Bernard Zimmerman The Sculptor is now 93 years old. Born in the Bronx, New York in 1927, he came to Los Angeles in the 1940s and had a long career in Los Angeles through which he was as dedicated to progressive and modern ideals as Zimmerman The Architect. In the early part of his career, he studied at the Otis Art Institute, as well as stints in Italy and New York. He taught for decades, primarily out of his studios, from the 1950s to the early 2000s, and participated in exhibitions at LACMA, the Santa Barbara Museum of Art, and the San Francisco Legion of Honor, as well as at exhibitions in San Diego, Seattle, and Portland. He was represented by the Ankrum Gallery in Los Angeles in the 1960s,⁴ and is perhaps best known for his large outdoor sculpture installations in cast bronze or welded metal in architectural settings across the Southland,⁵ including his 12-foot Dancing Water Nymphs at the controversial exemplar of desert modernism—the former Palm Springs Hotel and Spa.⁶ His artwork remains in local collections and private homes across Southern California, as well as in institutions like LACMA and the Hirshhorn.
As information across various channels materialized through digitized archives and published sources alongside the shared knowledge of a group of scholars, historians, and even family members, a clearer picture of these two men, and their contributions to the Los Angeles art scene, has formed. While a selection of the works we care for at LACMA have detailed records down to the day on which they were made—or their 200-year journey into the museum's care can be traced owner by owner—the majority of the more than 142,000 objects in our collection continue to warrant physical and scholarly attention. It is only in our efforts to display these objects—whether through our robust lending program, through cross-institutional initiatives, or through the dynamic presentations we have planned for our new building for the permanent collection—that we will continue to clarify and present the histories of these works.
³ Email correspondence between Dawson Weber and Lauren Weiss Bricker, 22 October 2020.
⁴ Ankrum Gallery records, Archives of American Art, Box 25, Folders 19 and 20.

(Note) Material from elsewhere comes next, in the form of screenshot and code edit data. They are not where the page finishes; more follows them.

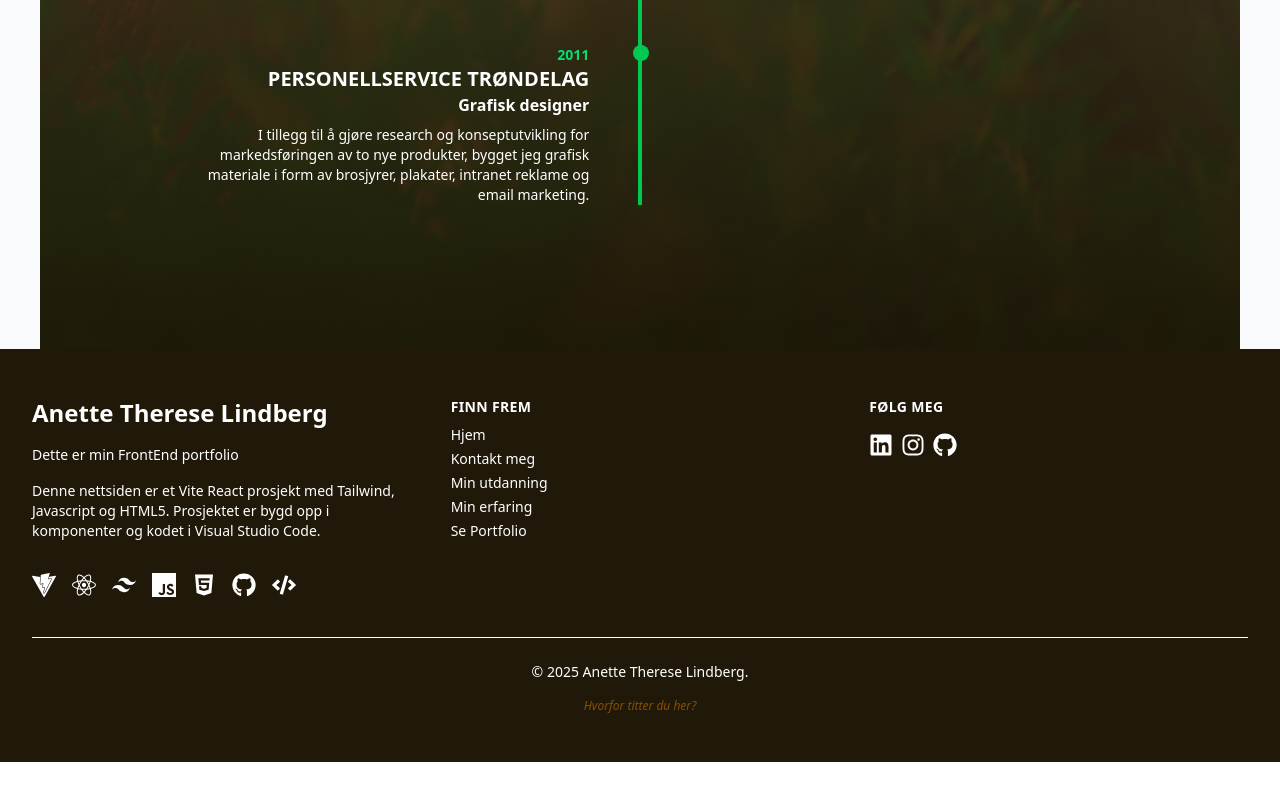
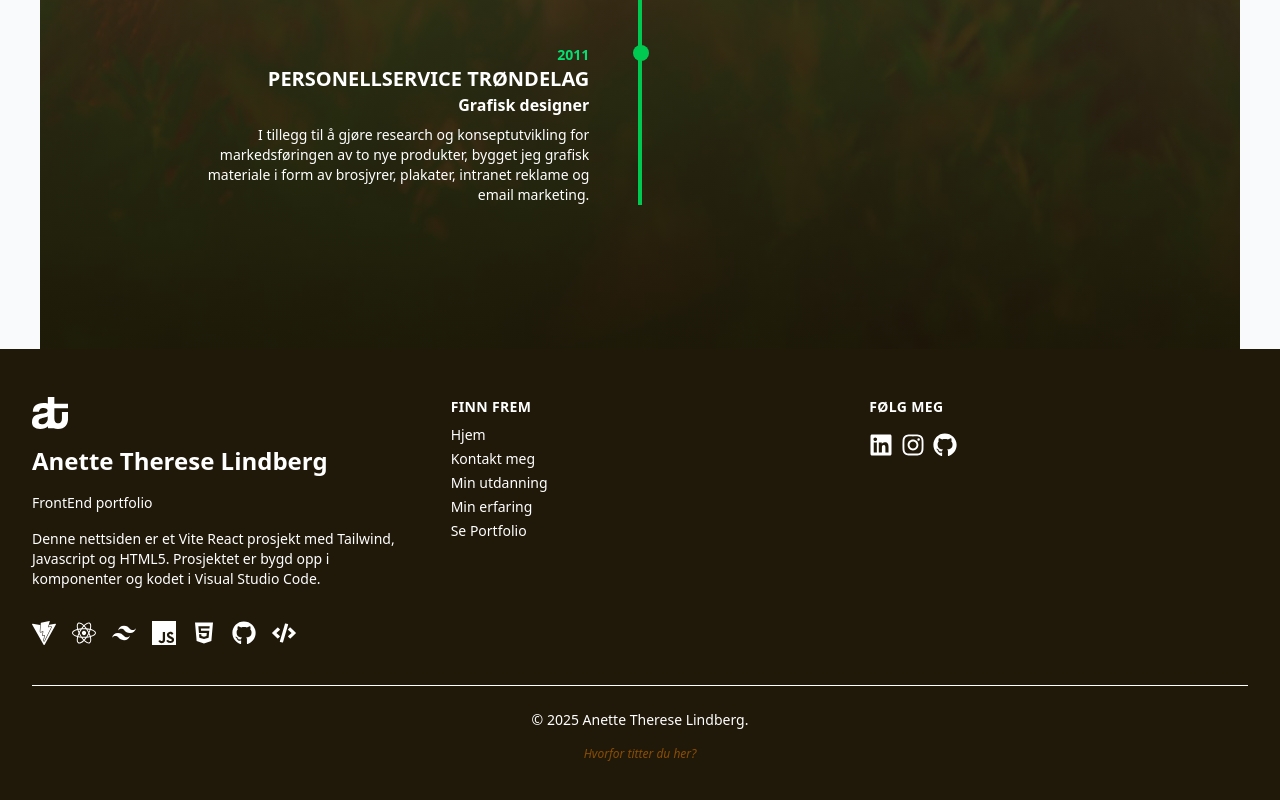
Before and after one commit to elanetto/Portfolio-2, a React (Vite) app: page / in a window 1280 px wide. Shown: the part 4565-5365 px from the top of the page. Before the commit the page ends 5327 px from the top, so only its background shows below. Built offline with nearby package versions, Linux system fonts and the light colour scheme.

Commit message:
Added white logo to footer, and used Link to send user to contact form instead of href

```diff
--- a/src/Layout/Footer/index.jsx
+++ b/src/Layout/Footer/index.jsx
@@ -3,6 +3,7 @@ import SocialIcons from "./../../components/Icons/SocialIcons";
 import { useNavigate, useLocation, Link } from "react-router-dom";
 import { scrollToHash } from "./../../utils/scrollToHash";
 import { useScrollTarget } from "../../context/useScrollTarget";
+import whiteLogo from "./../../assets/logo/at-logo-white.svg";
 
 export function Footer() {
   const navigate = useNavigate();
@@ -13,8 +14,8 @@ export function Footer() {
     if (location.pathname === "/" || location.pathname === "/home") {
       scrollToHash(id);
     } else {
-      setScrollTarget(id); // Save the intended scroll target
-      navigate("/home", { replace: false }); // Then navigate
+      setScrollTarget(id);
+      navigate("/home", { replace: false });
     }
   }
 
@@ -27,11 +28,17 @@ export function Footer() {
       <div className="max-w-7xl mx-auto grid grid-cols-1 sm:grid-cols-3 gap-10">
         {/* Logo & Description */}
         <div className="space-y-4">
+          <img
+            src={whiteLogo}
+            className="h-8"
+            alt="Anette Therese: white logo"
+          />
           <h2 className="text-2xl font-bold">Anette Therese Lindberg</h2>
-          <p className="text-sm text-creamy/80">Dette er min FrontEnd portfolio</p>
+          <p className="text-sm text-creamy/80">FrontEnd portfolio</p>
           <p className="text-sm text-creamy/80">
-            Denne nettsiden er et Vite React prosjekt med Tailwind, Javascript og HTML5.
-            Prosjektet er bygd opp i komponenter og kodet i Visual Studio Code.
+            Denne nettsiden er et Vite React prosjekt med Tailwind, Javascript
+            og HTML5. Prosjektet er bygd opp i komponenter og kodet i Visual
+            Studio Code.
           </p>
           <p className="flex gap-4 text-2xl pt-4">
             <TechIcons.vite />
@@ -46,7 +53,9 @@ export function Footer() {
 
         {/* Navigation */}
         <div className="space-y-2 text-sm">
-          <h3 className="font-semibold text-creamy uppercase tracking-wide">Finn frem</h3>
+          <h3 className="font-semibold text-creamy uppercase tracking-wide">
+            Finn frem
+          </h3>
           <ul className="space-y-1">
             <li>
               <Link to="/home" className="hover:underline hover:text-sunny">
@@ -54,9 +63,9 @@ export function Footer() {
               </Link>
             </li>
             <li>
-              <a href="/contact" className="hover:underline hover:text-sunny">
+              <Link to="/contact" className="hover:underline hover:text-sunny">
                 Kontakt meg
-              </a>
+              </Link>
             </li>
             <li>
               <button
@@ -125,7 +134,9 @@ export function Footer() {
       {/* Bottom bar */}
       <div className="mt-10 pt-6 border-t border-creamy/20 text-sm text-center text-creamy/60">
         <p>© {new Date().getFullYear()} Anette Therese Lindberg.</p>
-        <p className="italic text-xs text-yellow-800 pt-4">Hvorfor titter du her?</p>
+        <p className="italic text-xs text-yellow-800 pt-4">
+          Hvorfor titter du her?
+        </p>
       </div>
     </footer>
   );
```
Also changed, not shown: src/assets/logo/at-logo-white.svg (added).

⁵ Lyn Kienholz, L.A. Rising, SoCal Artists Before 1980.
⁶ For the issues surrounding the site and Indigenous land, see https://www.desertsun.com/story/life/2020/07/14/how-palm-springs-section...